Q&A with FAO economist on SOFA report



According to the Food and Agriculture Organization, we consumed more grain than we produced in the 2010/11 marketing season. Food is expected to cost significantly more over the next decade than the previous one. And as global population continues to expand but land and water resources do not, the strain on food markets will increase. One of the big issues facing countries is to ensure we not only have enough food to feed populations but that the price is at levels where the poor can afford proper diets.
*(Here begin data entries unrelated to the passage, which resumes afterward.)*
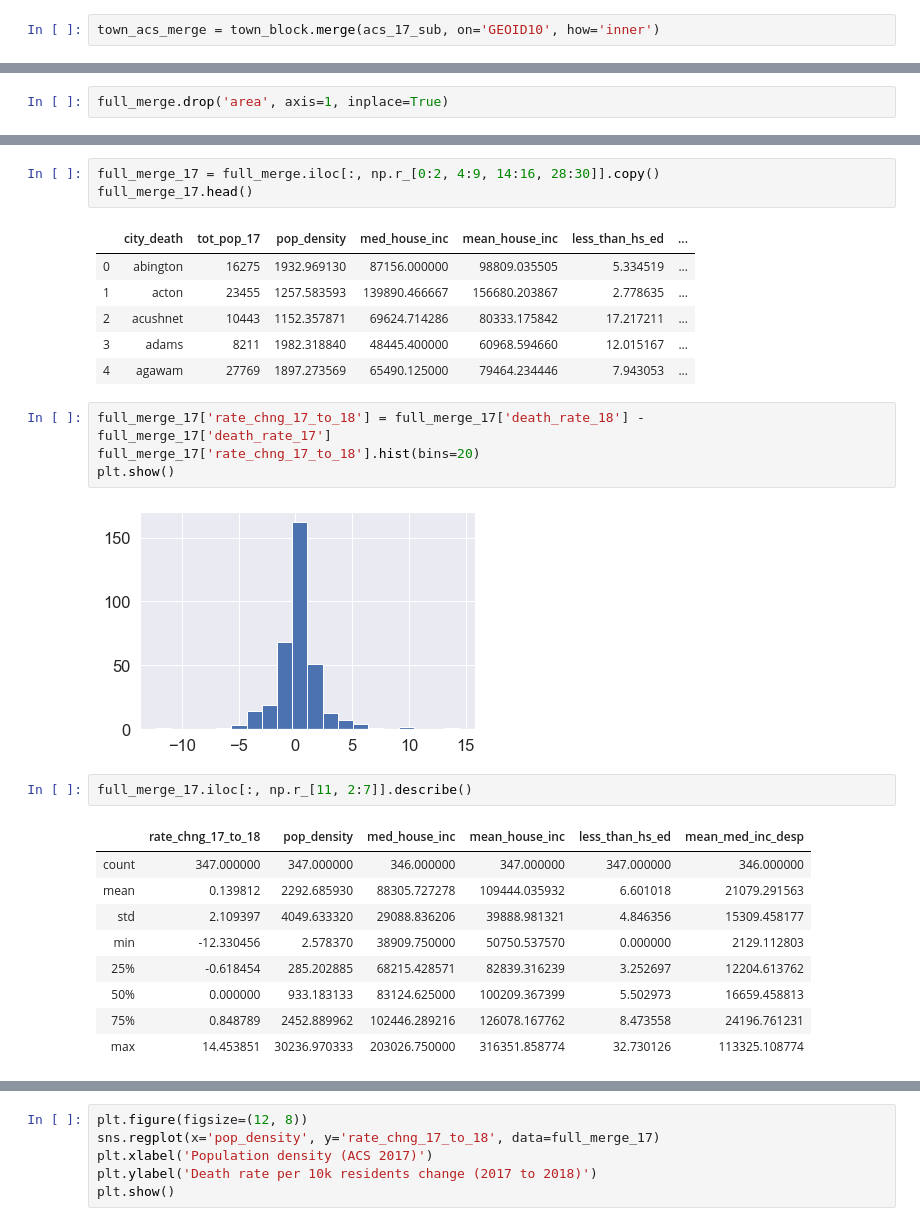
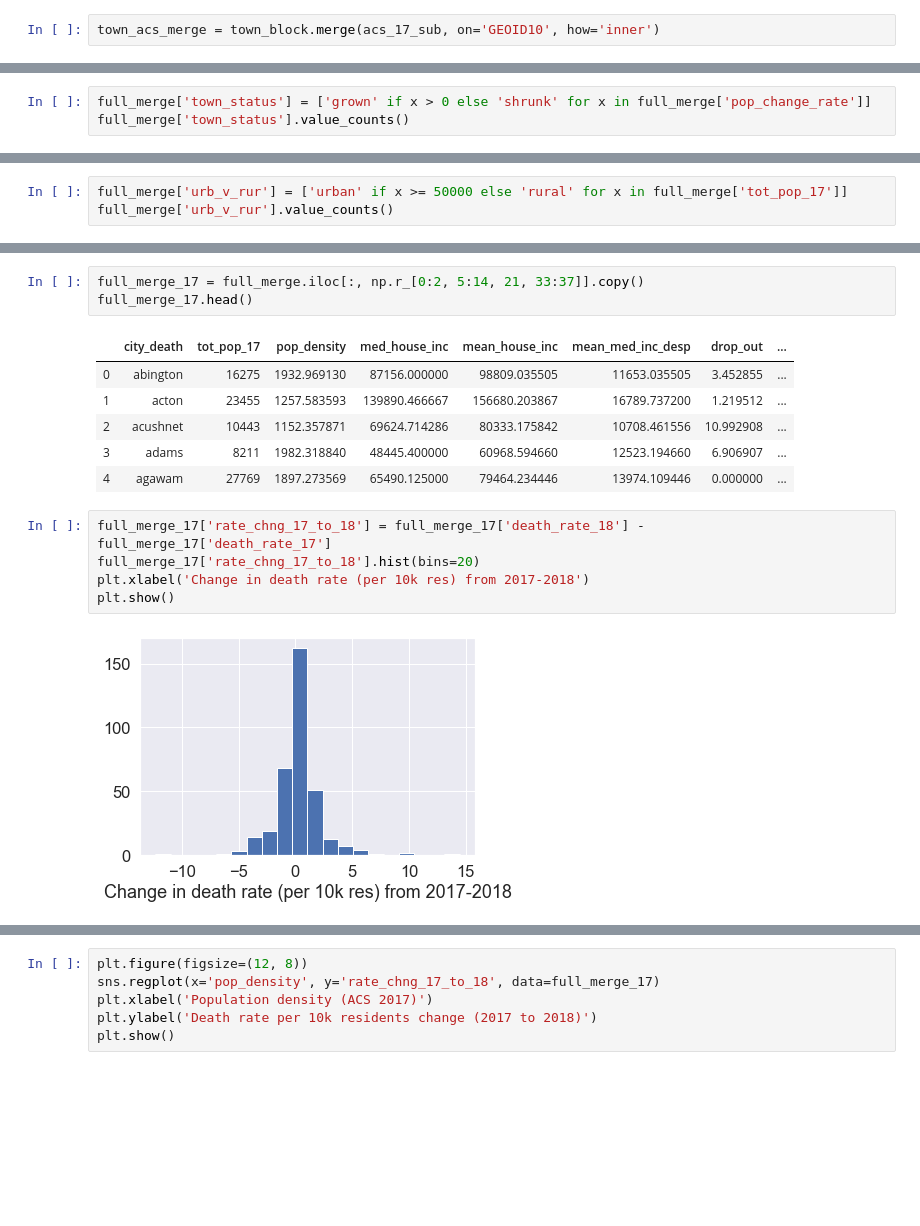
Before and after one commit to darya-akimova/biobot_insight_project, a Jupyter notebook: code/cleaning_and_eda/overdose_death_and_acs_data_prep_for_modeling.ipynb, the cells around one changed output, grey strips where cells are left out. Saved outputs shown, nothing was run; the diff lists cells and outputs as text; blank space fills up the shorter version.

```diff
--- a/code/cleaning_and_eda/overdose_death_and_acs_data_prep_for_modeling.ipynb
+++ b/code/cleaning_and_eda/overdose_death_and_acs_data_prep_for_modeling.ipynb
@@ -255,2 +430,0 @@ sns.regplot(x='shape_area', y='area', data=full_merge)
-# %%
-full_merge.drop('area', axis=1, inplace=True)
@@ -307,0 +476,3 @@ plt.show()
+# %%
+full_merge['town_status'] = ['grown' if x > 0 else 'shrunk' for x in full_merge['pop_change_rate']]
+full_merge['town_status'].value_counts()
@@ -307,0 +483,3 @@ plt.show()
+# %%
+full_merge['urb_v_rur'] = ['urban' if x >= 50000 else 'rural' for x in full_merge['tot_pop_17']]
+full_merge['urb_v_rur'].value_counts()
@@ -318,29 +501,18 @@ Index(['city_death', 'tot_pop_17', 'tot_pop_10', 'shape_area', 'pop_density',
       dtype='object')
 # %%
-full_merge_17 = full_merge.iloc[:, np.r_[0:2, 4:9, 14:16, 28:30]].copy()
+full_merge_17 = full_merge.iloc[:, np.r_[0:2, 5:14, 21, 33:37]].copy()
 full_merge_17.head()
 # %% [output]
-|  | city_death | tot_pop_17 | pop_density | med_house_inc | mean_house_inc | less_than_hs_ed | ... |
-| 0 | abington | 16275 | 1932.969130 | 87156.000000 | 98809.035505 | 5.334519 | ... |
-| 1 | acton | 23455 | 1257.583593 | 139890.466667 | 156680.203867 | 2.778635 | ... |
-| 2 | acushnet | 10443 | 1152.357871 | 69624.714286 | 80333.175842 | 17.217211 | ... |
-| 3 | adams | 8211 | 1982.318840 | 48445.400000 | 60968.594660 | 12.015167 | ... |
-| 4 | agawam | 27769 | 1897.273569 | 65490.125000 | 79464.234446 | 7.943053 | ... |
+|  | city_death | tot_pop_17 | pop_density | med_house_inc | mean_house_inc | mean_med_inc_desp | drop_out | ... |
+| 0 | abington | 16275 | 1932.969130 | 87156.000000 | 98809.035505 | 11653.035505 | 3.452855 | ... |
+| 1 | acton | 23455 | 1257.583593 | 139890.466667 | 156680.203867 | 16789.737200 | 1.219512 | ... |
+| 2 | acushnet | 10443 | 1152.357871 | 69624.714286 | 80333.175842 | 10708.461556 | 10.992908 | ... |
+| 3 | adams | 8211 | 1982.318840 | 48445.400000 | 60968.594660 | 12523.194660 | 6.906907 | ... |
+| 4 | agawam | 27769 | 1897.273569 | 65490.125000 | 79464.234446 | 13974.109446 | 0.000000 | ... |
 # %%
 full_merge_17['rate_chng_17_to_18'] = full_merge_17['death_rate_18'] - full_merge_17['death_rate_17']
 full_merge_17['rate_chng_17_to_18'].hist(bins=20)
+plt.xlabel('Change in death rate (per 10k res) from 2017-2018')
 plt.show()
 # %% [output]
-[figure, old version]
+[figure, new version]
-# %%
-full_merge_17.iloc[:, np.r_[11, 2:7]].describe()
-# %% [output]
-|  | rate_chng_17_to_18 | pop_density | med_house_inc | mean_house_inc | less_than_hs_ed | mean_med_inc_desp |
-| count | 347.000000 | 347.000000 | 346.000000 | 347.000000 | 347.000000 | 346.000000 |
-| mean | 0.139812 | 2292.685930 | 88305.727278 | 109444.035932 | 6.601018 | 21079.291563 |
-| std | 2.109397 | 4049.633320 | 29088.836206 | 39888.981321 | 4.846356 | 15309.458177 |
-| min | -12.330456 | 2.578370 | 38909.750000 | 50750.537570 | 0.000000 | 2129.112803 |
-| 25% | -0.618454 | 285.202885 | 68215.428571 | 82839.316239 | 3.252697 | 12204.613762 |
-| 50% | 0.000000 | 933.183133 | 83124.625000 | 100209.367399 | 5.502973 | 16659.458813 |
-| 75% | 0.848789 | 2452.889962 | 102446.289216 | 126078.167762 | 8.473558 | 24196.761231 |
-| max | 14.453851 | 30236.970333 | 203026.750000 | 316351.858774 | 32.730126 | 113325.108774 |
```
Also changed, not shown: parts of 64 cells of this notebook, 5 other files.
The FAO says that investment in agriculture in the developing world has to increase about 50% from current levels if we’re going to meet the needs of an expanding population.


Part 2 BBC World Debate - Food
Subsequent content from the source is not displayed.